London loves Thursday! 3.3m use Tube in return to (co-working) office – and the pub
Thursday is now the most popular day for London workers to head into the office – with over 3.3m jumping on the tube to join colleagues for after work drinks.
According to the latest ridership from TFL and WeWork shared exclusively with City A.M, Thursday is now the most popular weekday to travel on the Tube, reaching some 3.46 million journeys on February 23rd.
Post-covid, the City’s workforce has struggled to commit to five days in the workplace, with many offices now only requiring staff to come in two or three times a week – completing the rest of the week working from home.
This was coined as Tuesday, Wednesday and Thursday, or T.W.a.Ts, with backlash in some industries like banking and insurance.
With a much needed shot in the arm for London, the data, which was done in collaboration with WeWork, showed that Tuesdays and Wednesdays are equally popular days for commuters, as workers crave a break from working remotely.
WeWork said that it saw a 27 per cent jump during the week of March 6th in people booking their co-working spaces.
“With this new level of flexibility and more employees empowered by choice, it’s no surprise that Thursday is now our most popular day in the office.
“This is perhaps an indication that workers are planning their in-office days to coincide with collaborating with colleagues during the day and social plans that evening,” Ben Samuels, global head of sales at WeWork said.
Alex Williams, chief customer and strategy officer at TfL, added: “There are now more than 3m Tube journeys and at least 5m bus journeys made most weekdays, showing that people are increasingly returning to public transport to get around the city.
“The transformative Elizabeth line is also enabling more journeys than had been projected, with around 600,000 made using the line each day.”
Debbie, a personal assistant, from South-West London, told City A.M, that while the tubes may be significantly busier on a Thursday the rush is “worth it” as she can join her colleagues for post-work drinks and social events.
“Usually the Tubes are busy but it’s worth it as my team heads out to the local pub after work, and there is a good buzz around the office on a Thursday as everyone’s work load seems to have died down towards the end of the week,” she said.
A shot in the arm for London’s hospitality?
The move away from 5 days in the office has led to the UK hospitality industry warning it has made losses, with Thursday and Friday not being as lucrative as they once were. Energy costs have also put pressure on prices, with pints regularly now averaging over £7.
This morning, Tim Martin, the JD Wetherspoon boss, blamed “ferocious” inflation for a 91 per cent drop in profit.
Hospitality’s struggles have been exacerbated by repeated rail and tube strikes, which have meant people work from home more often, and don’t go out after work.

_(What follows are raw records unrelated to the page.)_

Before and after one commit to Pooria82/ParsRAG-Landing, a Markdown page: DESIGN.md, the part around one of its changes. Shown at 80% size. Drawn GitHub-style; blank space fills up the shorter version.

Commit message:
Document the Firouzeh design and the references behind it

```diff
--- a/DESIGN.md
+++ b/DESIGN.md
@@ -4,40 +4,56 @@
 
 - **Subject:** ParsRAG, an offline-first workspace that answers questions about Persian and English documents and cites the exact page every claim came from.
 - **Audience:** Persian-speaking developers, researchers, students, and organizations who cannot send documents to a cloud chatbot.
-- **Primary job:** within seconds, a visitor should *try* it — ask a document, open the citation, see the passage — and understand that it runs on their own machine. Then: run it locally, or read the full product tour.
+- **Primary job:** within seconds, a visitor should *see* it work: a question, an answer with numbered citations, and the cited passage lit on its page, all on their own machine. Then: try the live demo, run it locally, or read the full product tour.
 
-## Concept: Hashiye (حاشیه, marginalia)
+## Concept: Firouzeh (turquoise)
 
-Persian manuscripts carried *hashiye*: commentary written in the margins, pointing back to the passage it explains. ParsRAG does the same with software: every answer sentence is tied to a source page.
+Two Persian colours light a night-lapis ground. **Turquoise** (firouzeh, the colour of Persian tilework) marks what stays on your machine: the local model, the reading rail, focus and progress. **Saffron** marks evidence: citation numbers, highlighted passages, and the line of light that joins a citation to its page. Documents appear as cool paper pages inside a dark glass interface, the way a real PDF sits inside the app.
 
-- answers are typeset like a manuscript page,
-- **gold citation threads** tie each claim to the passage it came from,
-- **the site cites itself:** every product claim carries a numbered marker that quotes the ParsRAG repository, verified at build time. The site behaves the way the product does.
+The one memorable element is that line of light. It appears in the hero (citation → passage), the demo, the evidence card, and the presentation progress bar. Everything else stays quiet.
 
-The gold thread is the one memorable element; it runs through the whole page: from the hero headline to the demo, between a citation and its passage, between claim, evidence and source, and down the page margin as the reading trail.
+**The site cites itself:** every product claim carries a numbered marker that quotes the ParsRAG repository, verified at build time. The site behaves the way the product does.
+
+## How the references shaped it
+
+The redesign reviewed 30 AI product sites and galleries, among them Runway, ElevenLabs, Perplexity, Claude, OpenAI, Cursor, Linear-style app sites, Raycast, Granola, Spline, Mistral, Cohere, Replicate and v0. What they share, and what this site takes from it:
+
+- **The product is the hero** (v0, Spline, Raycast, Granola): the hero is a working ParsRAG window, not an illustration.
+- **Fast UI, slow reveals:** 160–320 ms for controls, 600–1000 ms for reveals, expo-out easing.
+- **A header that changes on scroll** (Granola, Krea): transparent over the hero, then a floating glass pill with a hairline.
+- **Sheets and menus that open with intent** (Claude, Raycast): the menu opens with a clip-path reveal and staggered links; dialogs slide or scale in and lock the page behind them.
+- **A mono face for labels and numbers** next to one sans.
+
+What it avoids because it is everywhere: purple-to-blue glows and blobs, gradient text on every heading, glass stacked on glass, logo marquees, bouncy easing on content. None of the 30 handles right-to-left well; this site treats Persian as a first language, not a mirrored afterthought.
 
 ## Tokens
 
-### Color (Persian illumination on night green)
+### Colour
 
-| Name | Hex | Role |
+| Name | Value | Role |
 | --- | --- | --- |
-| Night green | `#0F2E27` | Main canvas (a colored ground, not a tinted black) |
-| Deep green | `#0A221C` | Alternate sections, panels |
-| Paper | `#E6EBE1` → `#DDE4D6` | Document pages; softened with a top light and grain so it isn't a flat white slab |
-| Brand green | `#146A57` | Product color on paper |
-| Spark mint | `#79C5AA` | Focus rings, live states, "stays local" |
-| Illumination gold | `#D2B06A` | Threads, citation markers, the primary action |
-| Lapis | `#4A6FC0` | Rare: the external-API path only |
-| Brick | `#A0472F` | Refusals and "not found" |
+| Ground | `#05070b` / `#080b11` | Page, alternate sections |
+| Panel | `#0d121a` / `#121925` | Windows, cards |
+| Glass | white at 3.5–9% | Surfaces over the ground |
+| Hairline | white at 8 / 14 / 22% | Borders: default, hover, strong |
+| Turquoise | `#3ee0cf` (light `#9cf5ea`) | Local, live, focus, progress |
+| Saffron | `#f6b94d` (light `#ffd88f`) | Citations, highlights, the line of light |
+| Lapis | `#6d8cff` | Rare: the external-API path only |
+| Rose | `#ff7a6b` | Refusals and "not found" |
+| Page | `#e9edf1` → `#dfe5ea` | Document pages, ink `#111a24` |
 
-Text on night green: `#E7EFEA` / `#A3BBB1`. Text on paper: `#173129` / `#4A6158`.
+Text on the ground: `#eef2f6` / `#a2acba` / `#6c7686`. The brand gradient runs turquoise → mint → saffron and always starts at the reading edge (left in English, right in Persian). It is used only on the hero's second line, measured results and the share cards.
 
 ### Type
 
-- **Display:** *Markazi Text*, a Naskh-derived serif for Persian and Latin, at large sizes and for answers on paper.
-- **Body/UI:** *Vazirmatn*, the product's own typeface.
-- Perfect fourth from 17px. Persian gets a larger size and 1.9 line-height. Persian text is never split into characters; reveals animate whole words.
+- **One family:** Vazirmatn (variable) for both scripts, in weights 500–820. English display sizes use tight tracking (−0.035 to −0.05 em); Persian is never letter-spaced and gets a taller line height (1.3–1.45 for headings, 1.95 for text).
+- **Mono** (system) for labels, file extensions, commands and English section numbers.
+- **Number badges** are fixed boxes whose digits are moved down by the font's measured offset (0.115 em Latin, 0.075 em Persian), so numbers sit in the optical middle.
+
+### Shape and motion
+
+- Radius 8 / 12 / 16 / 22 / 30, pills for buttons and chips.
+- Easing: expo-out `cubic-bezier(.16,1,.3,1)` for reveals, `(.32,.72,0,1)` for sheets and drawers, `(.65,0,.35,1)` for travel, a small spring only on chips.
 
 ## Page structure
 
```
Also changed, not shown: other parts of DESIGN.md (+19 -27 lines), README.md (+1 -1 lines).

These are now ending with the RMT accepting a pay deal this week, meaning less rail disruption is expected.
Last week, hostility leaders criticised the government for not including overseas bar and restaurant workers in official figures, amid a major staff shortage, post Brexit.